In April 2005, the victim, former NBA player Richard Jefferson, hired Kritza to serve as his personal assistant, Jefferson, who played basketball for Phoenix’s Moon Valley High School, discovered the fraud in 2012 after finding out several loans had been taken out under his name. Jefferson led the Wildcats to the 2001 national championship game. He was the 13th pick in the 2001 NBA Draft and played in the league through 2018, winning an NBA title in 2016 with the Cleveland Cavaliers. He also played for the Milwaukee Bucks and San Antonio Spurs. He retired from basketball in 2018 and now works as an ESPN analyst.
“We see this scenario time and again,” said United States Attorney Gary Restaino. “A confidant abuses a position of trust and embezzles someone else’s assets. Thanks to our partners at the FBI for their hard work on the investigation.”

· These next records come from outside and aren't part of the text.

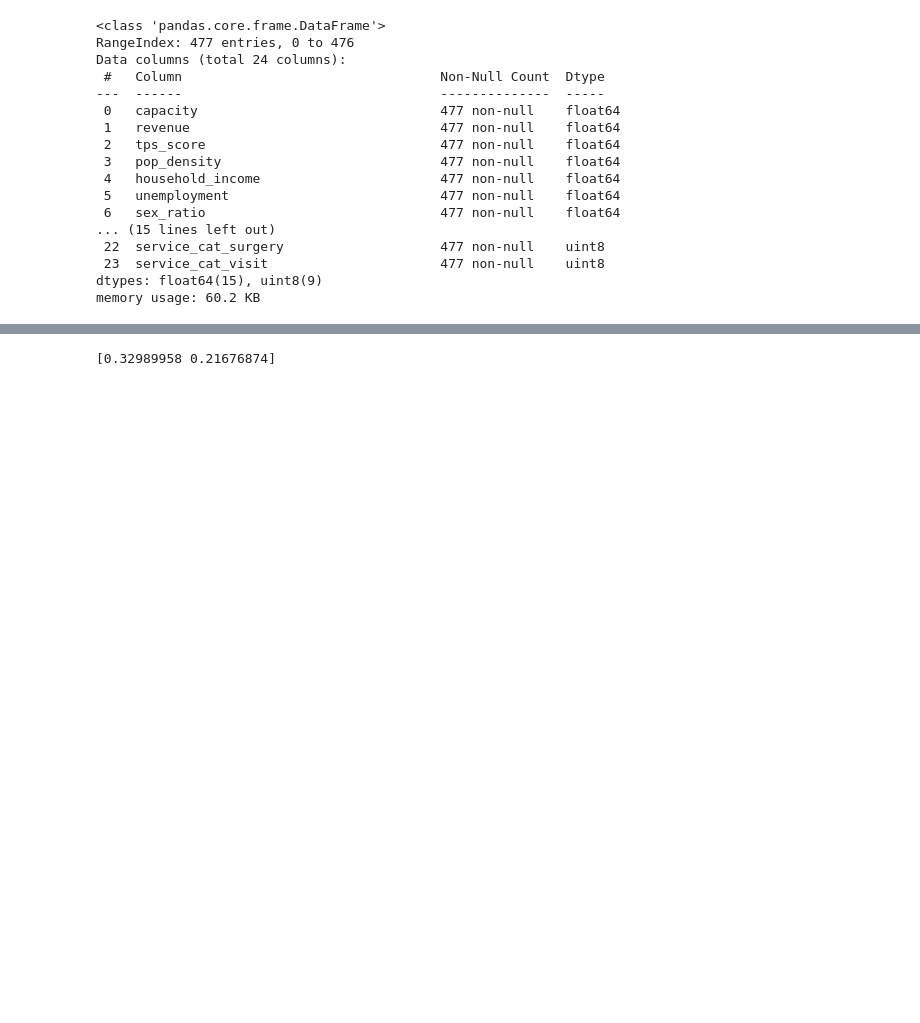
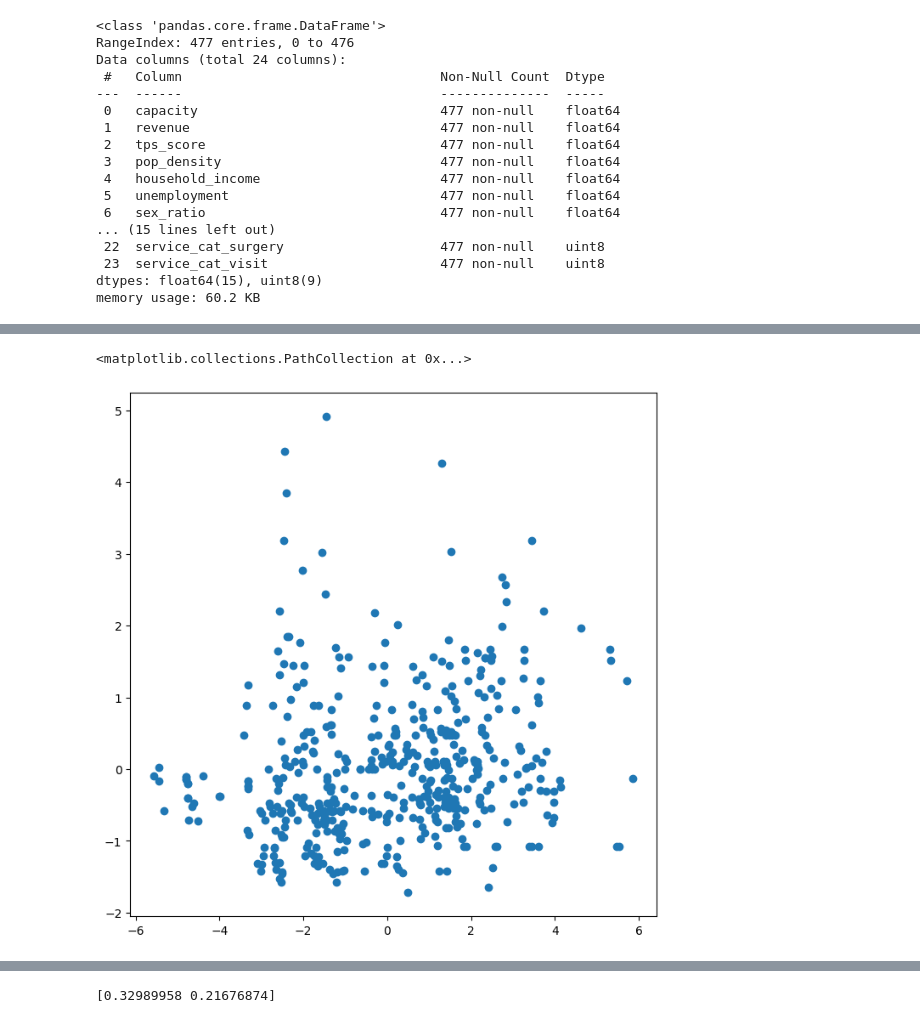
Before and after one commit to junting-huang/ds4a_project, a Jupyter notebook: regression_model.ipynb, the cells around one changed output, grey strips where cells are left out. Cells and saved outputs as stored; diff of their text form; code cells hidden in the pictures; blank space fills up the shorter version.

```diff
--- a/regression_model.ipynb
+++ b/regression_model.ipynb
@@ -209,0 +210,6 @@ No handles with labels found to put in legend.
+# %%
+plt.figure(figsize=(8, 8))
+plt.scatter(X_new[:,0], y)
+# %% [output]
+<matplotlib.collections.PathCollection at 0x...>
+[figure, added]
```
Also changed, not shown: parts of 9 cells of this notebook.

“For years, Theodore Kritza preyed upon the trust he gained with the victim and defrauded him of his hard-earned money and savings, choosing greed over trust. Today, Kritza found out the cost of his scheme,” said Sean Kaul, Special Agent in Charge of the FBI Phoenix Field Office. “This sentencing sends a clear message that fraud is a serious crime, with serious consequences. The FBI remains committed to pursuing justice for all victims of fraud.”